Why Do We Rake Leaves?

At the last township meeting, the commissioners noted the high cost of the township’s leaf collection program. Collecting leaves across the township takes a large amount of the township’s public works time in the fall. The truck and equipment requires regular maintenance and replacement. The leaves collected by public works are composted and then redistributed as leaf mulch for a fee, again requiring township manpower and trucks in the spring.

If you google leaf removal vs. mulching, however, you find a list of articles telling you to not remove leaves from your lawn. Here’s what Penn State extension has to say,

Must I rake all the leaves?
Answer: Ecologically speaking you do not need to rake leaves, but a heavy layer can smother your lawn grass and prevent new growth in spring. Compacted leaves can promote snow mold diseases that damage turf grass. The easiest way to treat leaves on your lawn is to pass over them with a mower a few times to shred them into small pieces. This method will return nitrogen to the soil as the chipped leaves decompose. In the garden, you can leave them where they fall, so they help insulate plant roots. I rake them and run them over with the mower then return the shredded leaves to the flower beds. If you want to remove leaves from your garden, add them to your compost pile rather than bagging them and hauling them away. Composting leaves is a great way to recycle nutrients.
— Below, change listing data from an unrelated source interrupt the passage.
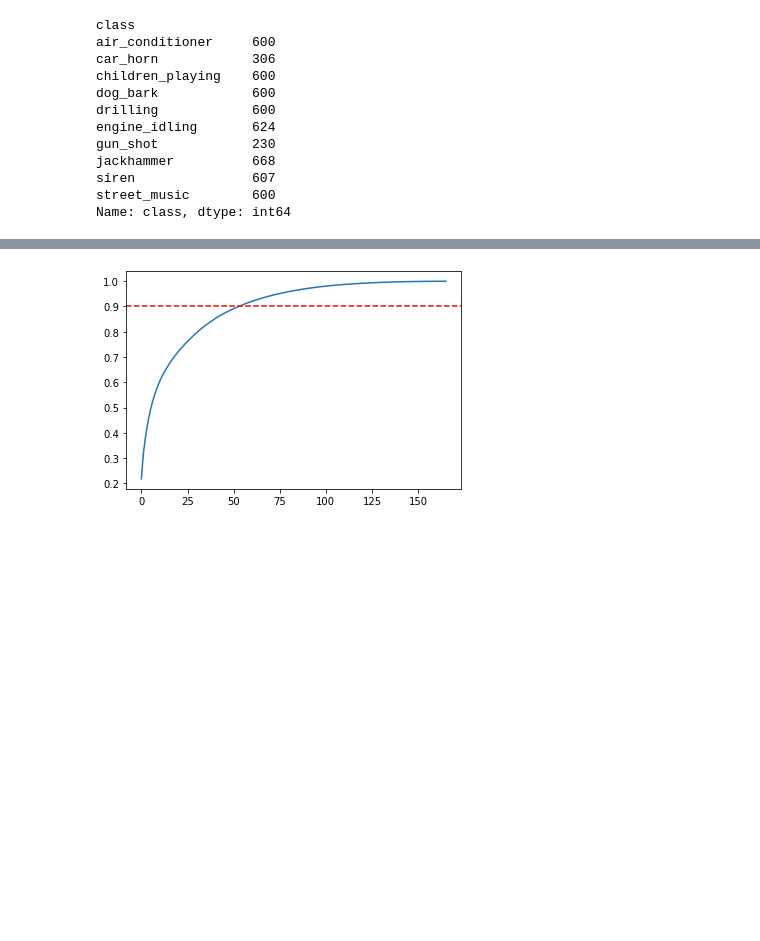
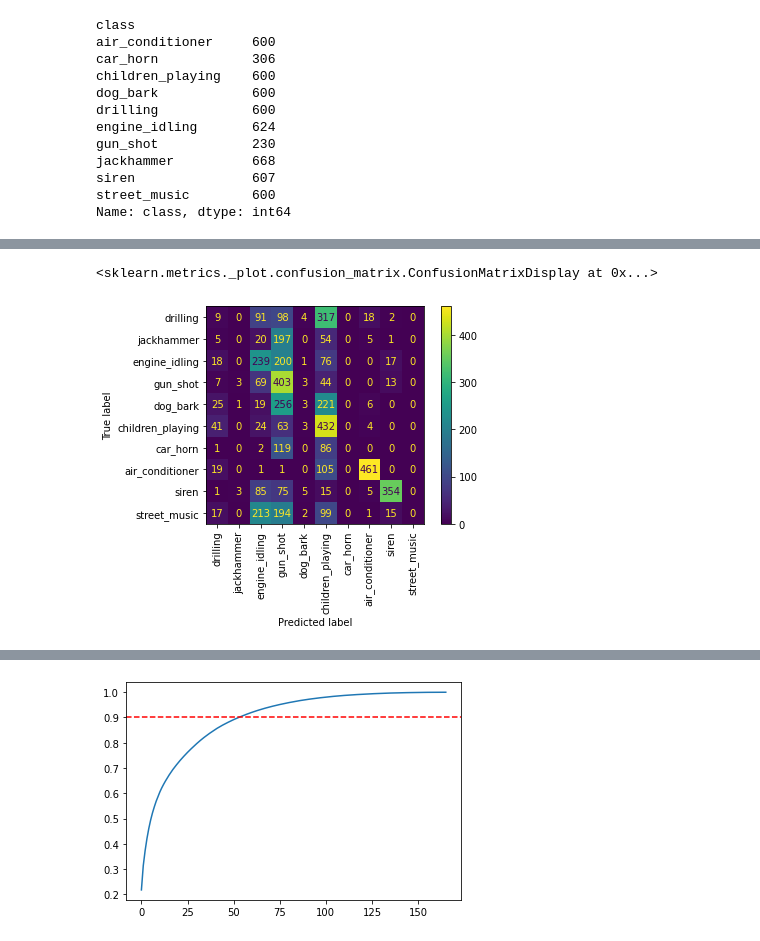
Before and after one commit to PULK4N/Data-analysis, a Jupyter notebook: Urban_sounds/Initial analysis.ipynb, the cells around one changed output, grey strips where cells are left out. Drawn from its saved outputs; the diff is of its cells as text; code cells hidden in the pictures; blank space fills up the shorter version.

```diff
--- a/Urban_sounds/Initial analysis.ipynb
+++ b/Urban_sounds/Initial analysis.ipynb
@@ -92,0 +83,18 @@ aq
+# %%
+pipe_lgr = Pipeline(steps=[('scaler',StandardScaler()),('clf', LogisticRegression())])
+# %%
+lgr_rgrid = RandomizedSearchCV(pipe_lgr,cv=10, param_distributions=rgrid_params_lr,scoring='f1_micro', n_jobs=4)
+# %%
+lgr_rgrid.fit(X_train,y_train)
+# %%
+scaler = StandardScaler()
+scaler.fit(X_train)
+X_train = scaler.transform(X_train);
+X_test = scaler.transform(X_test);
+# %%
+ConfusionMatrixDisplay.from_estimator(
+    grid, X_train, y_train, display_labels=y_train.unique(), xticks_rotation="vertical"
+)
+# %% [output]
+<sklearn.metrics._plot.confusion_matrix.ConfusionMatrixDisplay at 0x...>
+[figure, added]
```
Also changed, not shown: parts of 28 cells of this notebook.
Here’s some of the other articles:

Mulching leaves back into the soil provides a closed cycle for the nutrients that trees used to create the leaves. It acts as fertilizer for gardens, lawns and trees. By raking and removing leaves, residents are steadily depleting the soil of these important nutrients, thus making it inevitable that fertilizers will have to be used to restore them (at further expense and damage to our waterways through fertilizer runoff). Leaf mulching also provides habitat for some creatures, thus improving local biodiversity. Leaf mulching can be more sustainable as it removes the need for those gas-burning trucks driving around our neighborhood for the entire fall.

So leaf removal is expensive, depletes the township’s manpower, is bad for the environment and is bad for the lawns and trees. Which leads to the question, why are we doing this?

Categories: Ramblings